[DATA TO PROCESS — start]

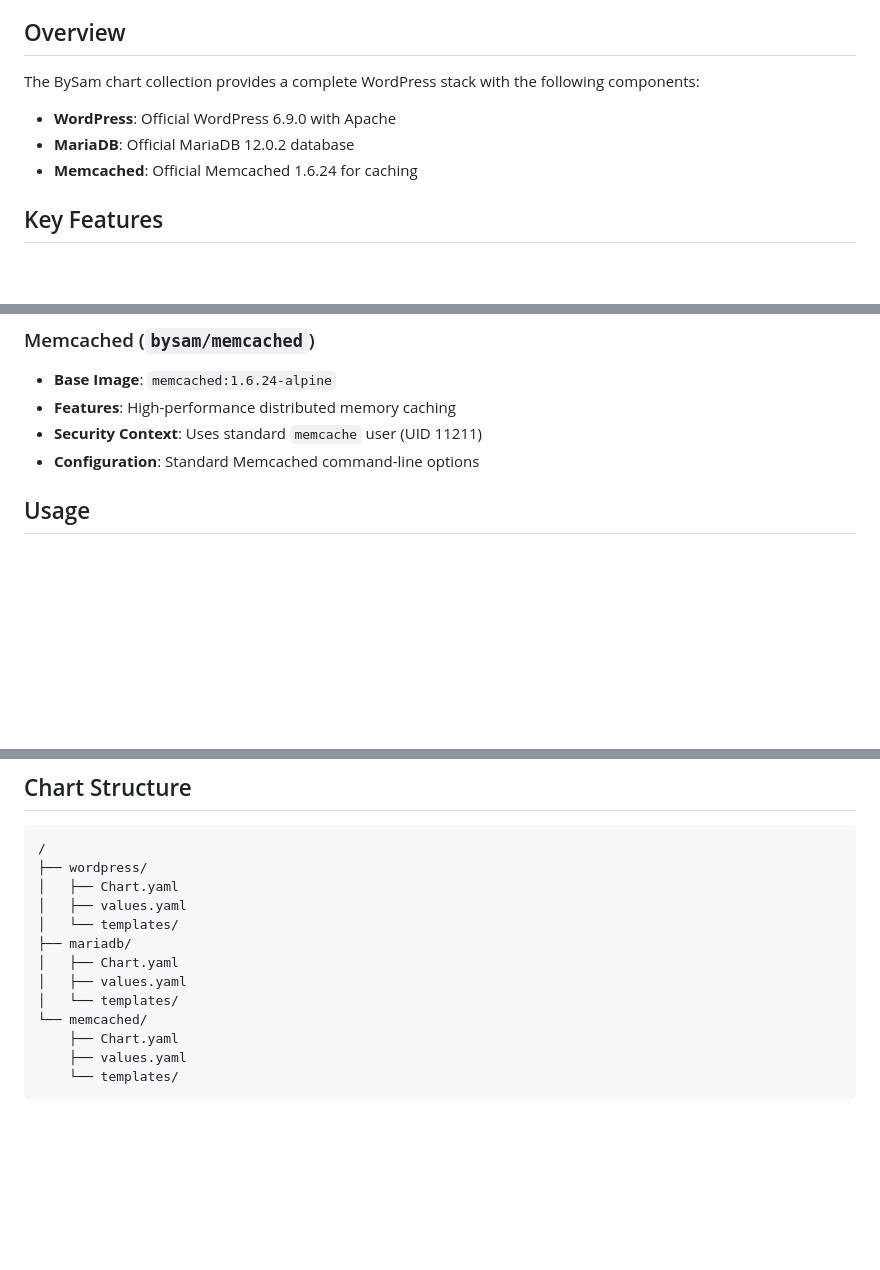
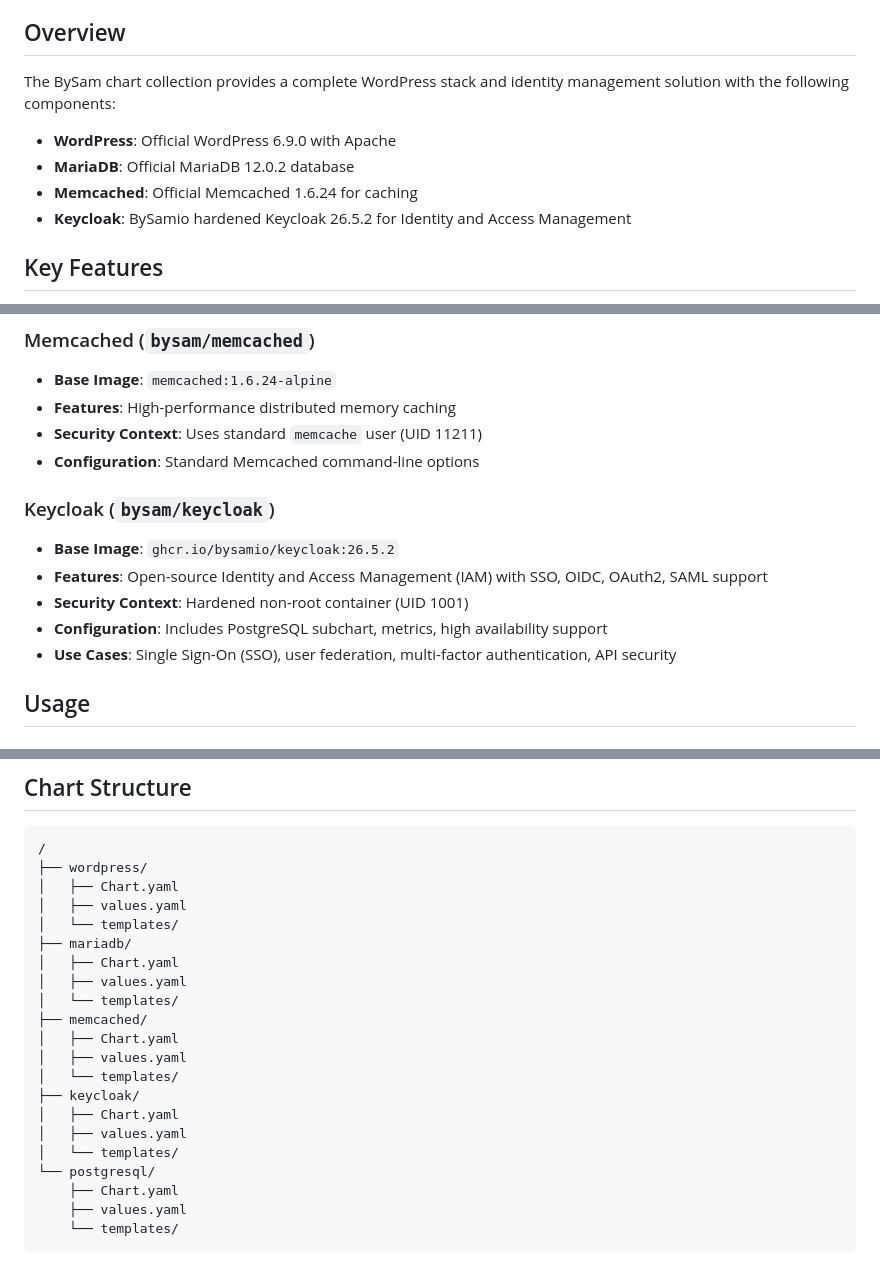
Before and after one commit to bysamio/charts, a Markdown page: README.md, 3 parts joined by grey strips. Drawn GitHub-style; blank space fills up the shorter version.

Commit message:
docs: add Keycloak chart documentation to main README

```diff
--- a/README.md
+++ b/README.md
@@ -62,11 +65,12 @@ A collection of production-ready Helm charts for deploying WordPress with MariaD
 
 ## Overview
 
-The BySam chart collection provides a complete WordPress stack with the following components:
+The BySam chart collection provides a complete WordPress stack and identity management solution with the following components:
 
 - **WordPress**: Official WordPress 6.9.0 with Apache
 - **MariaDB**: Official MariaDB 12.0.2 database
 - **Memcached**: Official Memcached 1.6.24 for caching
+- **Keycloak**: BySamio hardened Keycloak 26.5.2 for Identity and Access Management
 
 ## Key Features
 
@@ -107,6 +111,14 @@ The BySam chart collection provides a complete WordPress stack with the followin
 - **Features**: High-performance distributed memory caching
 - **Security Context**: Uses standard `memcache` user (UID 11211)
 - **Configuration**: Standard Memcached command-line options
+
+### Keycloak (`bysam/keycloak`)
+
+- **Base Image**: `ghcr.io/bysamio/keycloak:26.5.2`
+- **Features**: Open-source Identity and Access Management (IAM) with SSO, OIDC, OAuth2, SAML support
+- **Security Context**: Hardened non-root container (UID 1001)
+- **Configuration**: Includes PostgreSQL subchart, metrics, high availability support
+- **Use Cases**: Single Sign-On (SSO), user federation, multi-factor authentication, API security
 
 ## Usage
 
@@ -204,7 +216,15 @@ If you're migrating from Bitnami charts, the main differences are:
 │   ├── Chart.yaml
 │   ├── values.yaml
 │   └── templates/
-└── memcached/
+├── memcached/
+│   ├── Chart.yaml
+│   ├── values.yaml
+│   └── templates/
+├── keycloak/
+│   ├── Chart.yaml
+│   ├── values.yaml
+│   └── templates/
+└── postgresql/
     ├── Chart.yaml
     ├── values.yaml
     └── templates/
```
Also changed, not shown: other parts of README.md (+3 -0 lines).
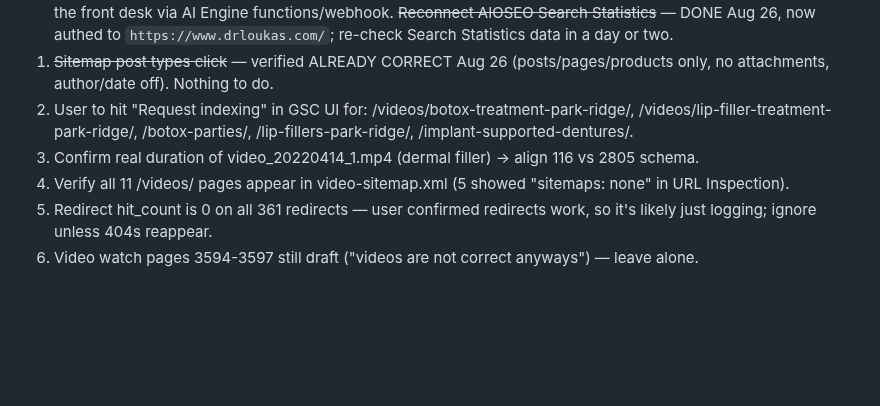
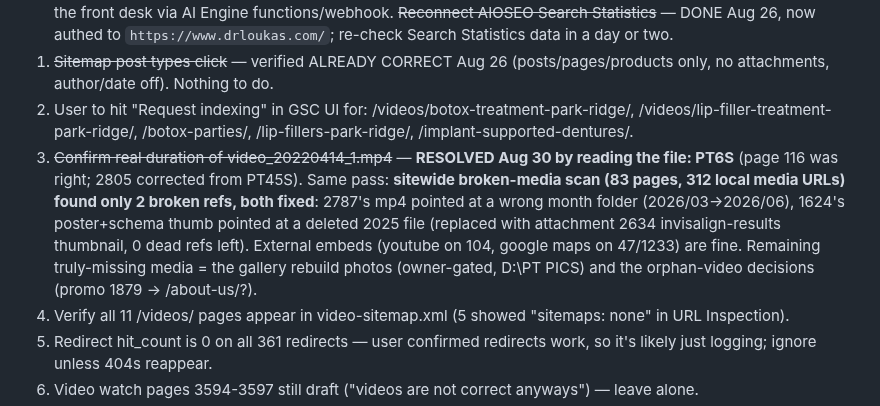
Before and after one commit to thanasiloukas-svg/DRLoukas, a Markdown page: CLAUDE.md, the part around the change. GitHub-like rendering; blank space fills up the shorter version.

Commit message:
Record broken-media sweep: 2 refs fixed, video duration conflict resolved by file read
Co-Authored-By: Claude <noreply@anthropic.com>
Claude-Session: https://claude.ai/code/session_01B2ASpL494CmCuqR2M623Hr

```diff
--- a/CLAUDE.md
+++ b/CLAUDE.md
@@ -171,7 +171,7 @@ Comes from the **AIOSEO Author SEO (E-E-A-T) addon** on author archives (noindex
 0. ~~P0: rotate the OpenAI API key~~ — **DONE Aug 30 night**: owner entered a new key in AI Engine, verified working end-to-end via $mwai->simpleTextQuery ("KEY OK"); final revoke of the old key at platform.openai.com on owner (confirm done). **ARYA upgrades same night:** chatbot_discussions logging ENABLED (was off — conversations/leads were never being saved; view at AI Engine → Chatbots → Discussions, 90-day retention); canonical office hours + Thursday evenings/Saturday mornings/parking/new-patients lines ADDED to her instructions (they were missing entirely). Her training is otherwise solid (procedures, safety rules, lead capture, tone). NO email hookup exists — captured leads only live in Discussions; future win: wire lead capture to email the front desk via AI Engine functions/webhook. ~~Reconnect AIOSEO Search Statistics~~ — DONE Aug 26, now authed to `https://www.drloukas.com/`; re-check Search Statistics data in a day or two.
 1. ~~Sitemap post types click~~ — verified ALREADY CORRECT Aug 26 (posts/pages/products only, no attachments, author/date off). Nothing to do.
 2. User to hit "Request indexing" in GSC UI for: /videos/botox-treatment-park-ridge/, /videos/lip-filler-treatment-park-ridge/, /botox-parties/, /lip-fillers-park-ridge/, /implant-supported-dentures/.
-3. Confirm real duration of video_20220414_1.mp4 (dermal filler) → align 116 vs 2805 schema.
+3. ~~Confirm real duration of video_20220414_1.mp4~~ — **RESOLVED Aug 30 by reading the file: PT6S** (page 116 was right; 2805 corrected from PT45S). Same pass: **sitewide broken-media scan (83 pages, 312 local media URLs) found only 2 broken refs, both fixed**: 2787's mp4 pointed at a wrong month folder (2026/03→2026/06), 1624's poster+schema thumb pointed at a deleted 2025 file (replaced with attachment 2634 invisalign-results thumbnail, 0 dead refs left). External embeds (youtube on 104, google maps on 47/1233) are fine. Remaining truly-missing media = the gallery rebuild photos (owner-gated, D:\\PT PICS) and the orphan-video decisions (promo 1879 → /about-us/?).
 4. Verify all 11 /videos/ pages appear in video-sitemap.xml (5 showed "sitemaps: none" in URL Inspection).
 5. Redirect hit_count is 0 on all 361 redirects — user confirmed redirects work, so it's likely just logging; ignore unless 404s reappear.
 6. Video watch pages 3594-3597 still draft ("videos are not correct anyways") — leave alone.
```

[DATA TO PROCESS — finish]

*EXERCISE AIM*:
Skip the images and restate each record above word for word.

*ANSWER TO THE EXERCISE*:
Before and after one commit to bysamio/charts, a Markdown page: README.md, 3 parts joined by grey strips. Drawn GitHub-style; blank space fills up the shorter version.

Commit message:
docs: add Keycloak chart documentation to main README

```diff
--- a/README.md
+++ b/README.md
@@ -62,11 +65,12 @@ A collection of production-ready Helm charts for deploying WordPress with MariaD
 
 ## Overview
 
-The BySam chart collection provides a complete WordPress stack with the following components:
+The BySam chart collection provides a complete WordPress stack and identity management solution with the following components:
 
 - **WordPress**: Official WordPress 6.9.0 with Apache
 - **MariaDB**: Official MariaDB 12.0.2 database
 - **Memcached**: Official Memcached 1.6.24 for caching
+- **Keycloak**: BySamio hardened Keycloak 26.5.2 for Identity and Access Management
 
 ## Key Features
 
@@ -107,6 +111,14 @@ The BySam chart collection provides a complete WordPress stack with the followin
 - **Features**: High-performance distributed memory caching
 - **Security Context**: Uses standard `memcache` user (UID 11211)
 - **Configuration**: Standard Memcached command-line options
+
+### Keycloak (`bysam/keycloak`)
+
+- **Base Image**: `ghcr.io/bysamio/keycloak:26.5.2`
+- **Features**: Open-source Identity and Access Management (IAM) with SSO, OIDC, OAuth2, SAML support
+- **Security Context**: Hardened non-root container (UID 1001)
+- **Configuration**: Includes PostgreSQL subchart, metrics, high availability support
+- **Use Cases**: Single Sign-On (SSO), user federation, multi-factor authentication, API security
 
 ## Usage
 
@@ -204,7 +216,15 @@ If you're migrating from Bitnami charts, the main differences are:
 │   ├── Chart.yaml
 │   ├── values.yaml
 │   └── templates/
-└── memcached/
+├── memcached/
+│   ├── Chart.yaml
+│   ├── values.yaml
+│   └── templates/
+├── keycloak/
+│   ├── Chart.yaml
+│   ├── values.yaml
+│   └── templates/
+└── postgresql/
     ├── Chart.yaml
     ├── values.yaml
     └── templates/
```
Also changed, not shown: other parts of README.md (+3 -0 lines).
Before and after one commit to thanasiloukas-svg/DRLoukas, a Markdown page: CLAUDE.md, the part around the change. GitHub-like rendering; blank space fills up the shorter version.

Commit message:
Record broken-media sweep: 2 refs fixed, video duration conflict resolved by file read
Co-Authored-By: Claude <noreply@anthropic.com>
Claude-Session: https://claude.ai/code/session_01B2ASpL494CmCuqR2M623Hr

```diff
--- a/CLAUDE.md
+++ b/CLAUDE.md
@@ -171,7 +171,7 @@ Comes from the **AIOSEO Author SEO (E-E-A-T) addon** on author archives (noindex
 0. ~~P0: rotate the OpenAI API key~~ — **DONE Aug 30 night**: owner entered a new key in AI Engine, verified working end-to-end via $mwai->simpleTextQuery ("KEY OK"); final revoke of the old key at platform.openai.com on owner (confirm done). **ARYA upgrades same night:** chatbot_discussions logging ENABLED (was off — conversations/leads were never being saved; view at AI Engine → Chatbots → Discussions, 90-day retention); canonical office hours + Thursday evenings/Saturday mornings/parking/new-patients lines ADDED to her instructions (they were missing entirely). Her training is otherwise solid (procedures, safety rules, lead capture, tone). NO email hookup exists — captured leads only live in Discussions; future win: wire lead capture to email the front desk via AI Engine functions/webhook. ~~Reconnect AIOSEO Search Statistics~~ — DONE Aug 26, now authed to `https://www.drloukas.com/`; re-check Search Statistics data in a day or two.
 1. ~~Sitemap post types click~~ — verified ALREADY CORRECT Aug 26 (posts/pages/products only, no attachments, author/date off). Nothing to do.
 2. User to hit "Request indexing" in GSC UI for: /videos/botox-treatment-park-ridge/, /videos/lip-filler-treatment-park-ridge/, /botox-parties/, /lip-fillers-park-ridge/, /implant-supported-dentures/.
-3. Confirm real duration of video_20220414_1.mp4 (dermal filler) → align 116 vs 2805 schema.
+3. ~~Confirm real duration of video_20220414_1.mp4~~ — **RESOLVED Aug 30 by reading the file: PT6S** (page 116 was right; 2805 corrected from PT45S). Same pass: **sitewide broken-media scan (83 pages, 312 local media URLs) found only 2 broken refs, both fixed**: 2787's mp4 pointed at a wrong month folder (2026/03→2026/06), 1624's poster+schema thumb pointed at a deleted 2025 file (replaced with attachment 2634 invisalign-results thumbnail, 0 dead refs left). External embeds (youtube on 104, google maps on 47/1233) are fine. Remaining truly-missing media = the gallery rebuild photos (owner-gated, D:\\PT PICS) and the orphan-video decisions (promo 1879 → /about-us/?).
 4. Verify all 11 /videos/ pages appear in video-sitemap.xml (5 showed "sitemaps: none" in URL Inspection).
 5. Redirect hit_count is 0 on all 361 redirects — user confirmed redirects work, so it's likely just logging; ignore unless 404s reappear.
 6. Video watch pages 3594-3597 still draft ("videos are not correct anyways") — leave alone.
```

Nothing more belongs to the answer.